If you were injured by a defective or dangerous medical device, you may need to question whether or not the device should have been approved for the market in the first place. Not all FDA work is about device regulation—much of it has to do with appeasing medical device manufacturers, which begs the question—who’s really at fault if you were harmed by a defective device? If the company responsible for creating a faulty medical device manipulated the FDA approval process, they could face hefty consequences.
The FDA & Medical Device Manufacturers
Although the FDA is supposed to monitor the medical devices on the market, the current process for healthcare products allows countless companies to pay their way through, bypassing very important roadblocks. Generally speaking, the FDA speeds the device approval process up, instead of slowing it down. But why would the FDA do this? In short, the FDA relies too heavily on the funds these medical device creators bring in.

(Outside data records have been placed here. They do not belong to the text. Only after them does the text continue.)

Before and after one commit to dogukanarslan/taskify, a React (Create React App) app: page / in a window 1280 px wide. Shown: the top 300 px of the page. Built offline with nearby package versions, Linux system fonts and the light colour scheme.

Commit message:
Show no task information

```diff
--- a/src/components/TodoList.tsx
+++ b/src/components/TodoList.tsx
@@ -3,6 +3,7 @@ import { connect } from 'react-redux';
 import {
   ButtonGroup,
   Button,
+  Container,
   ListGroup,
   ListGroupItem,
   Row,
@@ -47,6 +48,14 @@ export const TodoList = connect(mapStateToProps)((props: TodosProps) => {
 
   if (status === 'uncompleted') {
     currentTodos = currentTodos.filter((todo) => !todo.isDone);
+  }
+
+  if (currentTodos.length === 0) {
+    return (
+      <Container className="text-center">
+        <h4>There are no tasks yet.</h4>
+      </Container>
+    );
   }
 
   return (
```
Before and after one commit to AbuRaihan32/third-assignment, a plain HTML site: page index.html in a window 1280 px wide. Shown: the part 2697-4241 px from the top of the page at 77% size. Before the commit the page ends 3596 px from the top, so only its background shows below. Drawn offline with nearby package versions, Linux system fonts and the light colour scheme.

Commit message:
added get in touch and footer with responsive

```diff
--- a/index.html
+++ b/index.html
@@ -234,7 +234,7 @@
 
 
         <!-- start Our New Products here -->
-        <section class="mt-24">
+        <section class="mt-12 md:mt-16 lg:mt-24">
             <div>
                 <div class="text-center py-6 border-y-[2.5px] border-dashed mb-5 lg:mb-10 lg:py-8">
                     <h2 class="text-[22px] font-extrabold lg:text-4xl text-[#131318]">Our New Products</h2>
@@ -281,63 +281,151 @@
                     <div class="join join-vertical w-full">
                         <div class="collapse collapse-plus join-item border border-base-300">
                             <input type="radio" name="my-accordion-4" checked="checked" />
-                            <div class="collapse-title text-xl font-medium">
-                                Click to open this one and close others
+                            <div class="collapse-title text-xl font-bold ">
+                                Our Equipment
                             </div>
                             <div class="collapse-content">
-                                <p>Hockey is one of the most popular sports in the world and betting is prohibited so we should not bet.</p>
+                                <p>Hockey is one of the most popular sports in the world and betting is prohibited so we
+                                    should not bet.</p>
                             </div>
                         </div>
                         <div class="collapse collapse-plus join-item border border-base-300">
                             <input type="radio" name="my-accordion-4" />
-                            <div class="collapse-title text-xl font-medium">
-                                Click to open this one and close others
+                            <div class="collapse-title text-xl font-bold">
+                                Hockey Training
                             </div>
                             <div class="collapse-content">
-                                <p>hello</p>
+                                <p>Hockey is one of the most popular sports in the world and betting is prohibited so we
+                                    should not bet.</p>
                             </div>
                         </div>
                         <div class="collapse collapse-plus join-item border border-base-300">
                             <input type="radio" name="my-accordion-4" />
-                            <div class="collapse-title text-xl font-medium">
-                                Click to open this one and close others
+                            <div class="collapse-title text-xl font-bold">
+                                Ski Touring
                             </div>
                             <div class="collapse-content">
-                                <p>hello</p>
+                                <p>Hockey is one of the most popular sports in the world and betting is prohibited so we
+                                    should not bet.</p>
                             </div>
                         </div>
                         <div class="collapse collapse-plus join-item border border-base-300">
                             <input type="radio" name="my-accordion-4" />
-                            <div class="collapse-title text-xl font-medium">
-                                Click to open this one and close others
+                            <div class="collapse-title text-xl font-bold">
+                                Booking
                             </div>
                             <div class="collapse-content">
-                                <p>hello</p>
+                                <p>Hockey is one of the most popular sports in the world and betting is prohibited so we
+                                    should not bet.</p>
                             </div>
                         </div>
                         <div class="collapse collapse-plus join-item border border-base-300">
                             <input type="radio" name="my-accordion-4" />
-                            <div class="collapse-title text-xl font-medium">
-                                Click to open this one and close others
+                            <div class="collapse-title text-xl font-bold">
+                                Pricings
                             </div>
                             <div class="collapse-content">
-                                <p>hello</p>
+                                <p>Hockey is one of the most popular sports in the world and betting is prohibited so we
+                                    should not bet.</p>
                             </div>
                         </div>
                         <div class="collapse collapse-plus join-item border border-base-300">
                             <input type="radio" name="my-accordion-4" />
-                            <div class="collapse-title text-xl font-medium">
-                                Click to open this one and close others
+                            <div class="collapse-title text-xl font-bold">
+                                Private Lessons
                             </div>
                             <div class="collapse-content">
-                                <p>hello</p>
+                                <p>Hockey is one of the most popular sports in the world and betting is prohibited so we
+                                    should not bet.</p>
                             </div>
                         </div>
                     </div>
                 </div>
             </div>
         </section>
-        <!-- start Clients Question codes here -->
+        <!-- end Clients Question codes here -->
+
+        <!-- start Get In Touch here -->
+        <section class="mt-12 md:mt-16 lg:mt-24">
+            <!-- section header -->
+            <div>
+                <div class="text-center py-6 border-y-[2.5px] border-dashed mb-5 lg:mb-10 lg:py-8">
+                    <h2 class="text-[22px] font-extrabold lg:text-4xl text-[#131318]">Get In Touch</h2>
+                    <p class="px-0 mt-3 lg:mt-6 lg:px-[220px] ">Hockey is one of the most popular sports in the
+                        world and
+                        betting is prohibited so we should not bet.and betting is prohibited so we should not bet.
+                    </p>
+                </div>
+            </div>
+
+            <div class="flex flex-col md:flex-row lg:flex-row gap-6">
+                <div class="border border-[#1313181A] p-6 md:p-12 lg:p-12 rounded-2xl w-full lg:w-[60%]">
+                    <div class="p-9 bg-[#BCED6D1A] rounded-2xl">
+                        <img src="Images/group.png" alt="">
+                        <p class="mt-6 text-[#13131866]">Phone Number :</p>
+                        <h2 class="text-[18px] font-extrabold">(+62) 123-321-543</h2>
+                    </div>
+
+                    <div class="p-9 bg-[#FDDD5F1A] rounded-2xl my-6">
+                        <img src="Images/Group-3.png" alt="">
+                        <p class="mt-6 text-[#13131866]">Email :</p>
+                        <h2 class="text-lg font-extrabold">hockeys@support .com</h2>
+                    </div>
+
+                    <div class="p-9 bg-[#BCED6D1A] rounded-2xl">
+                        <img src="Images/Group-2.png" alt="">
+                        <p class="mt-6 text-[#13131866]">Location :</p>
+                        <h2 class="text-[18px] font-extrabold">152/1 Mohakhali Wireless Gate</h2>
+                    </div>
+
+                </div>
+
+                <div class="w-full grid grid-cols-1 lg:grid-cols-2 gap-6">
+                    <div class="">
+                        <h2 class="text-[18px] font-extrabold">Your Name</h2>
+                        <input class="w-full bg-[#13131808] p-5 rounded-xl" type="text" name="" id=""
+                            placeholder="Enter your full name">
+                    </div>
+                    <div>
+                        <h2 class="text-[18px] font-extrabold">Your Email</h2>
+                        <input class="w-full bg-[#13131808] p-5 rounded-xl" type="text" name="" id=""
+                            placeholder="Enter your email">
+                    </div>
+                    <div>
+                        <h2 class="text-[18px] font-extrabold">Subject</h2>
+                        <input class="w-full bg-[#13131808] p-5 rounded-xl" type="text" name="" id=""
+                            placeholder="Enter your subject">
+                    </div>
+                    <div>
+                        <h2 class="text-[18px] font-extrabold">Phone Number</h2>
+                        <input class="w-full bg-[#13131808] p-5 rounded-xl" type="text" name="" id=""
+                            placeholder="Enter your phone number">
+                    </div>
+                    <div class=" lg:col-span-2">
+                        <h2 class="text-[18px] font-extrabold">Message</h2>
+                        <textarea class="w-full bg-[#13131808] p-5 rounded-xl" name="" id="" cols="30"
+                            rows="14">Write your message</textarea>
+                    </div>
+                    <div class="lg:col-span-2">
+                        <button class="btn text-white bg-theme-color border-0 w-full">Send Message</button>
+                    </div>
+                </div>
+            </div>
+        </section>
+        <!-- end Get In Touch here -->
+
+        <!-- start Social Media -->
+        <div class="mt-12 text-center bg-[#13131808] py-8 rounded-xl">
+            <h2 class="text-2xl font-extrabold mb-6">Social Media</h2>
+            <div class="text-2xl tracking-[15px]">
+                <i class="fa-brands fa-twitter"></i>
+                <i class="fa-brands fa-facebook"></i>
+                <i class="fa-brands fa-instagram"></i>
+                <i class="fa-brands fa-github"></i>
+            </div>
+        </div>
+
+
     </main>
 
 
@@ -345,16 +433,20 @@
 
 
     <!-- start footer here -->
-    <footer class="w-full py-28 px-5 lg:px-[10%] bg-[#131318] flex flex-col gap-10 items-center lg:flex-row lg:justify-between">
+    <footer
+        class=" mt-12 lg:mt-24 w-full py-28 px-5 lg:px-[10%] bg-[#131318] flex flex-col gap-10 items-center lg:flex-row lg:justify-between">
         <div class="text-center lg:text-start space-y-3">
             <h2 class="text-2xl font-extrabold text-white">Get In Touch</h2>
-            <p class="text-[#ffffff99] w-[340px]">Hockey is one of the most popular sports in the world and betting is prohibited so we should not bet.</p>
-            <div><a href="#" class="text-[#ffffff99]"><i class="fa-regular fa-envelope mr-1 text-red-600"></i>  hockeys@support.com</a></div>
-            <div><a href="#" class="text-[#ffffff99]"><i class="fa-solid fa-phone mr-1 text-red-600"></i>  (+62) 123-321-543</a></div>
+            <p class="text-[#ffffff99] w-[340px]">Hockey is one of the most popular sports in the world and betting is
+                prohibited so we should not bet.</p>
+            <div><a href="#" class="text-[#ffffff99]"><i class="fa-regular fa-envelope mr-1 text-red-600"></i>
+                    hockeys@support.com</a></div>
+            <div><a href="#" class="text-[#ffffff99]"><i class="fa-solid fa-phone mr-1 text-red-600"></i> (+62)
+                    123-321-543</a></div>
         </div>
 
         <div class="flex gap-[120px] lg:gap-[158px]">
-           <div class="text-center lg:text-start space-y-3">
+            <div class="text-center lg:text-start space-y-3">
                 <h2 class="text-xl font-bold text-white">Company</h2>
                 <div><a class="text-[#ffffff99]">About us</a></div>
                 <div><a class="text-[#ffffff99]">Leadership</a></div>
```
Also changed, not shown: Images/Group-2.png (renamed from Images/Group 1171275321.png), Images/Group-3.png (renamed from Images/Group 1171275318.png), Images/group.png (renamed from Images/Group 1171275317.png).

According to Dr. Jeffrey Shuren, the head of the agency office in charge of device regulation for the FDA, the medical device industry is responsible for bringing in 35% of the funds that fuel the office’s work. Additionally, those contributions are hinged, by law, on the FDA’s ability to approve medical devices quickly. Medical device creators also supply ample funds to doctors and hospitals in consulting fees, according to the National Center for Health Research. All of this goes to say, the FDA relies on medical device manufacturers heavily, which is why so many dangerous, defective, and poorly tested devices make it into hospitals and medical offices each year.
In recent years, there have been countless patient claims against manufacturers for designing, building, and selling exceedingly dangerous products. Some products, like vaginal mesh, hit the market with hardly any clinical data to support their use, while other products make their way into distribution through the 510k pathway, which once allowed the FDA to hurry medical products into the market.
When medical devices forgo proper testing, clinical trials, medical review, and other forms of necessary regulation, dangerous products will undoubtedly make it onto the market. As our market currently stands, there are several dangerous and defective medical devices out in distribution, causing irreparable harm, painful injuries, and even death.
To learn more about the dangers of medical devices and their relation to the FDA, visit The New York Times.
Know Your Legal Rights
If you were harmed by a defective or dangerous medical device, you have a right to pursue legal action against the liable party, especially if that party was aware of the danger their device posed. Because medical device manufacturers are tied so closely to the FDA, they may feel entitled to certain privileges, and they may rush hazardous products onto the market well before they’ve been adequately designed, developed, or tested. If you were harmed as a result of this carelessness, our firm wants to help you fight for justice and compensation. Manufacturers should not be permitted to manipulate the FDA approval process, and if you were harmed because of any foul play, we’re prepared to support your claim.
Contact Decof, Barry, Mega & Quinn, P.C. to discuss your case with our experienced Rhode Island attorneys.